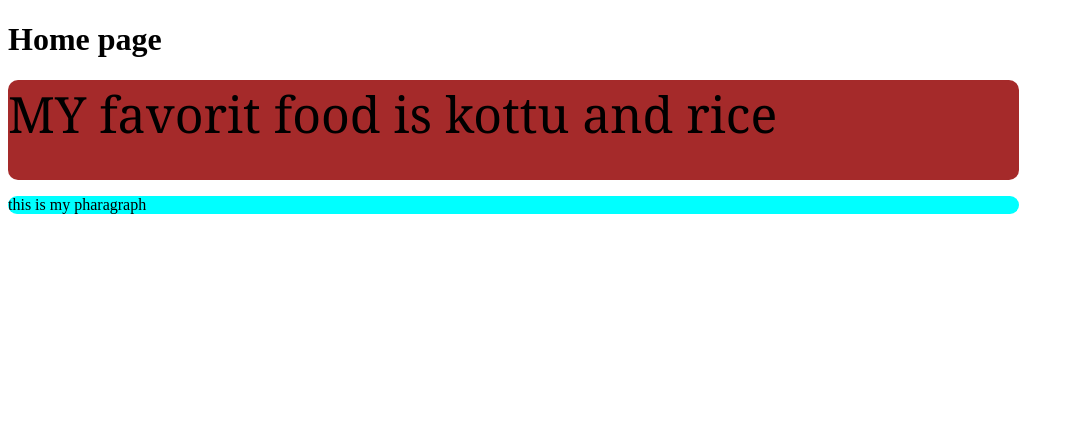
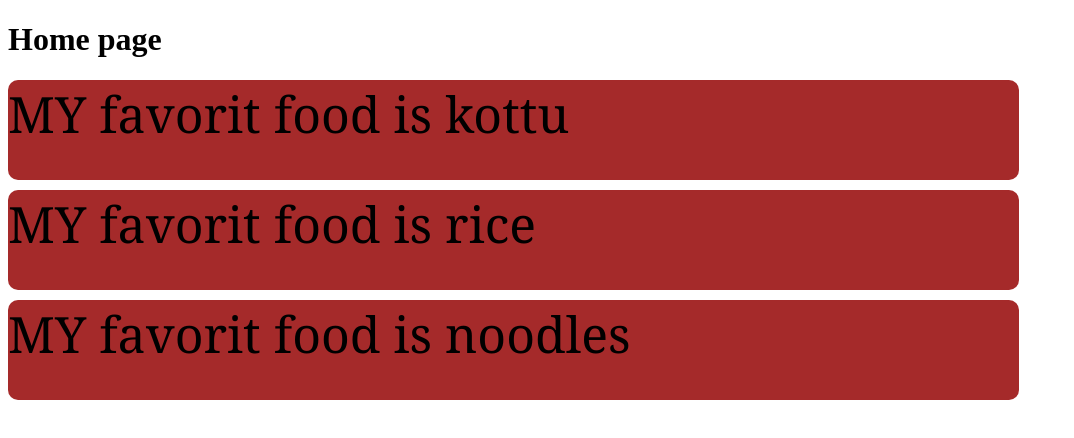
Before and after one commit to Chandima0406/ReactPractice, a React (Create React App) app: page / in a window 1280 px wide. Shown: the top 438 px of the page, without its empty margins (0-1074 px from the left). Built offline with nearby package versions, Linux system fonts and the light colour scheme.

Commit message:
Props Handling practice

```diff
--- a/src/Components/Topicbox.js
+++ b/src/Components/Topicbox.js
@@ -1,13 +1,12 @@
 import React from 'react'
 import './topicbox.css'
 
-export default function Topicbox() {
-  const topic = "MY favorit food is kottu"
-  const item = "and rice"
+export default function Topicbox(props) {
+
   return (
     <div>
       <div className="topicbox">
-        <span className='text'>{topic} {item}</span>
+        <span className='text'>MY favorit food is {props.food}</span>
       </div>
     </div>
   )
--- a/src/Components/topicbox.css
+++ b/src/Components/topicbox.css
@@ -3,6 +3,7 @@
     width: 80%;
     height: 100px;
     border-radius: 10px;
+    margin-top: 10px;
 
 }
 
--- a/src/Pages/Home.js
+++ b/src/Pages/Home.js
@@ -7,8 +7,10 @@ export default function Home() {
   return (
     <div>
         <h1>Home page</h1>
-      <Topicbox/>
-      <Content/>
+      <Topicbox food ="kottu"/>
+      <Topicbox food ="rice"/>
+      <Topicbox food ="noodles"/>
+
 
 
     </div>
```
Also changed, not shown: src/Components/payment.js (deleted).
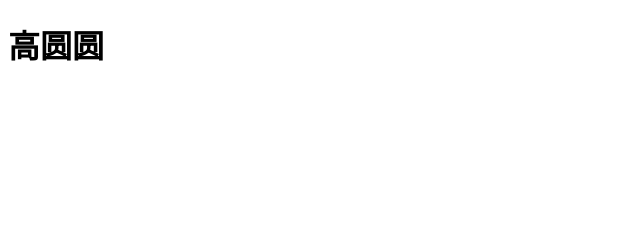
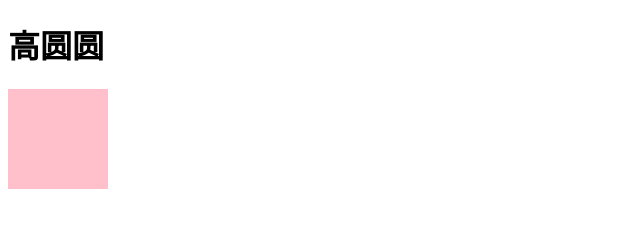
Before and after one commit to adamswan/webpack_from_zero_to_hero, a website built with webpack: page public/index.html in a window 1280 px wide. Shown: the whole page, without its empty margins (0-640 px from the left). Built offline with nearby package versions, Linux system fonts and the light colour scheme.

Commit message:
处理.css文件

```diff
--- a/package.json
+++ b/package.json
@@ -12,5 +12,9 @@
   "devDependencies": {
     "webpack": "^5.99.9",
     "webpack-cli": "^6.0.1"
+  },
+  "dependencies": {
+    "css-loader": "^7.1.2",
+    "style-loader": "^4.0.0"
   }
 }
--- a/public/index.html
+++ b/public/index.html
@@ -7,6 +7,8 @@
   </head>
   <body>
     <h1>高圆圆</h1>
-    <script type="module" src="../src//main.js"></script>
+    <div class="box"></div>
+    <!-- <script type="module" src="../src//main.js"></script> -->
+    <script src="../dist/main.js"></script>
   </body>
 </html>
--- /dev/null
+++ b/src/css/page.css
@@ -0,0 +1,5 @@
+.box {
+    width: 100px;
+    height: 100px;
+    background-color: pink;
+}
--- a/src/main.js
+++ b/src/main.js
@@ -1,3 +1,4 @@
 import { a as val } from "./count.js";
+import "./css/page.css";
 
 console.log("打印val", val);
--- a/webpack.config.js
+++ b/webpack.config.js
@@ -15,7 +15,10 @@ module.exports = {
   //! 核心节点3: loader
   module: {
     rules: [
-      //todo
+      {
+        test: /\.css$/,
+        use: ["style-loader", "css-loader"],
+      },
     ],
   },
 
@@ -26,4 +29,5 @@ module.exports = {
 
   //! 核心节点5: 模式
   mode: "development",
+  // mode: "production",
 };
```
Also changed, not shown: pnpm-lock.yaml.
-*-*-
TASK ITEM: Without including a single picture, restate all of the data word for word.

SOLUTION FOR THIS PROBLEM:
Before and after one commit to Chandima0406/ReactPractice, a React (Create React App) app: page / in a window 1280 px wide. Shown: the top 438 px of the page, without its empty margins (0-1074 px from the left). Built offline with nearby package versions, Linux system fonts and the light colour scheme.

Commit message:
Props Handling practice

```diff
--- a/src/Components/Topicbox.js
+++ b/src/Components/Topicbox.js
@@ -1,13 +1,12 @@
 import React from 'react'
 import './topicbox.css'
 
-export default function Topicbox() {
-  const topic = "MY favorit food is kottu"
-  const item = "and rice"
+export default function Topicbox(props) {
+
   return (
     <div>
       <div className="topicbox">
-        <span className='text'>{topic} {item}</span>
+        <span className='text'>MY favorit food is {props.food}</span>
       </div>
     </div>
   )
--- a/src/Components/topicbox.css
+++ b/src/Components/topicbox.css
@@ -3,6 +3,7 @@
     width: 80%;
     height: 100px;
     border-radius: 10px;
+    margin-top: 10px;
 
 }
 
--- a/src/Pages/Home.js
+++ b/src/Pages/Home.js
@@ -7,8 +7,10 @@ export default function Home() {
   return (
     <div>
         <h1>Home page</h1>
-      <Topicbox/>
-      <Content/>
+      <Topicbox food ="kottu"/>
+      <Topicbox food ="rice"/>
+      <Topicbox food ="noodles"/>
+
 
 
     </div>
```
Also changed, not shown: src/Components/payment.js (deleted).
Before and after one commit to adamswan/webpack_from_zero_to_hero, a website built with webpack: page public/index.html in a window 1280 px wide. Shown: the whole page, without its empty margins (0-640 px from the left). Built offline with nearby package versions, Linux system fonts and the light colour scheme.

Commit message:
处理.css文件

```diff
--- a/package.json
+++ b/package.json
@@ -12,5 +12,9 @@
   "devDependencies": {
     "webpack": "^5.99.9",
     "webpack-cli": "^6.0.1"
+  },
+  "dependencies": {
+    "css-loader": "^7.1.2",
+    "style-loader": "^4.0.0"
   }
 }
--- a/public/index.html
+++ b/public/index.html
@@ -7,6 +7,8 @@
   </head>
   <body>
     <h1>高圆圆</h1>
-    <script type="module" src="../src//main.js"></script>
+    <div class="box"></div>
+    <!-- <script type="module" src="../src//main.js"></script> -->
+    <script src="../dist/main.js"></script>
   </body>
 </html>
--- /dev/null
+++ b/src/css/page.css
@@ -0,0 +1,5 @@
+.box {
+    width: 100px;
+    height: 100px;
+    background-color: pink;
+}
--- a/src/main.js
+++ b/src/main.js
@@ -1,3 +1,4 @@
 import { a as val } from "./count.js";
+import "./css/page.css";
 
 console.log("打印val", val);
--- a/webpack.config.js
+++ b/webpack.config.js
@@ -15,7 +15,10 @@ module.exports = {
   //! 核心节点3: loader
   module: {
     rules: [
-      //todo
+      {
+        test: /\.css$/,
+        use: ["style-loader", "css-loader"],
+      },
     ],
   },
 
@@ -26,4 +29,5 @@ module.exports = {
 
   //! 核心节点5: 模式
   mode: "development",
+  // mode: "production",
 };
```
Also changed, not shown: pnpm-lock.yaml.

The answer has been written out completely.